======== Data shown

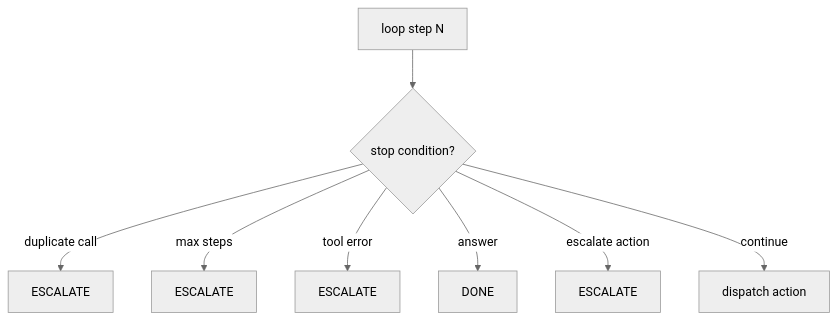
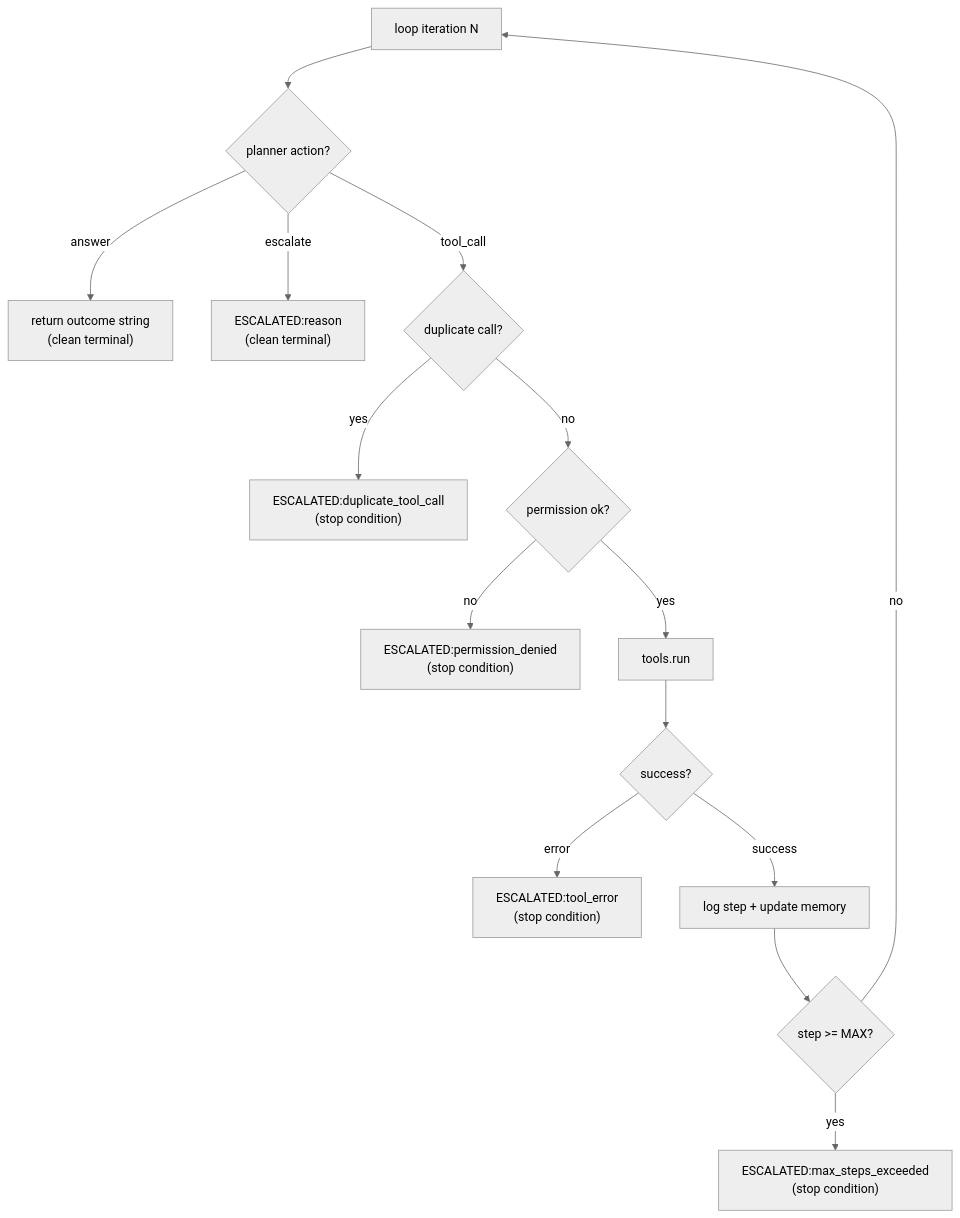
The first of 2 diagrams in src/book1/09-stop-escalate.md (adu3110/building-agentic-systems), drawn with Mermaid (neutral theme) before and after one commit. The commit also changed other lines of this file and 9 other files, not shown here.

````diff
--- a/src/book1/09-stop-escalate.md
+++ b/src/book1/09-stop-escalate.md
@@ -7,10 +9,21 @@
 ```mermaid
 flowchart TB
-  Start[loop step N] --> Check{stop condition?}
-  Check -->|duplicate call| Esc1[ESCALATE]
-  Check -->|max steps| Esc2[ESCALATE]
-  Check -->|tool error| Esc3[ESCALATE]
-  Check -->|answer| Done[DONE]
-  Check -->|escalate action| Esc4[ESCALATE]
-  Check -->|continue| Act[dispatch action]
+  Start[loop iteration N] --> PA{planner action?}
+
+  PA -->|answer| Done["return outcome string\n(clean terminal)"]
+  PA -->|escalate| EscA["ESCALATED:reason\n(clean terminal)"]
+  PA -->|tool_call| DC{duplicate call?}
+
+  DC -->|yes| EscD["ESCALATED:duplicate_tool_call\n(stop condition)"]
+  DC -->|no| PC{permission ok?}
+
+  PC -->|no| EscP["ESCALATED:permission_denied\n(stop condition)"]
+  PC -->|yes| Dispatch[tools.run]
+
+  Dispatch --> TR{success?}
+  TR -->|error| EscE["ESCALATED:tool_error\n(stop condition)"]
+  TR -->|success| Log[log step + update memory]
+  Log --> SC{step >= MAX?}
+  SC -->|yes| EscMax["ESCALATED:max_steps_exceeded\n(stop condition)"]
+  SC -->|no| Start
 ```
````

================

Reproduce every line above exactly, pictures excluded.

The first of 2 diagrams in src/book1/09-stop-escalate.md (adu3110/building-agentic-systems), drawn with Mermaid (neutral theme) before and after one commit. The commit also changed other lines of this file and 9 other files, not shown here.

````diff
--- a/src/book1/09-stop-escalate.md
+++ b/src/book1/09-stop-escalate.md
@@ -7,10 +9,21 @@
 ```mermaid
 flowchart TB
-  Start[loop step N] --> Check{stop condition?}
-  Check -->|duplicate call| Esc1[ESCALATE]
-  Check -->|max steps| Esc2[ESCALATE]
-  Check -->|tool error| Esc3[ESCALATE]
-  Check -->|answer| Done[DONE]
-  Check -->|escalate action| Esc4[ESCALATE]
-  Check -->|continue| Act[dispatch action]
+  Start[loop iteration N] --> PA{planner action?}
+
+  PA -->|answer| Done["return outcome string\n(clean terminal)"]
+  PA -->|escalate| EscA["ESCALATED:reason\n(clean terminal)"]
+  PA -->|tool_call| DC{duplicate call?}
+
+  DC -->|yes| EscD["ESCALATED:duplicate_tool_call\n(stop condition)"]
+  DC -->|no| PC{permission ok?}
+
+  PC -->|no| EscP["ESCALATED:permission_denied\n(stop condition)"]
+  PC -->|yes| Dispatch[tools.run]
+
+  Dispatch --> TR{success?}
+  TR -->|error| EscE["ESCALATED:tool_error\n(stop condition)"]
+  TR -->|success| Log[log step + update memory]
+  Log --> SC{step >= MAX?}
+  SC -->|yes| EscMax["ESCALATED:max_steps_exceeded\n(stop condition)"]
+  SC -->|no| Start
 ```
````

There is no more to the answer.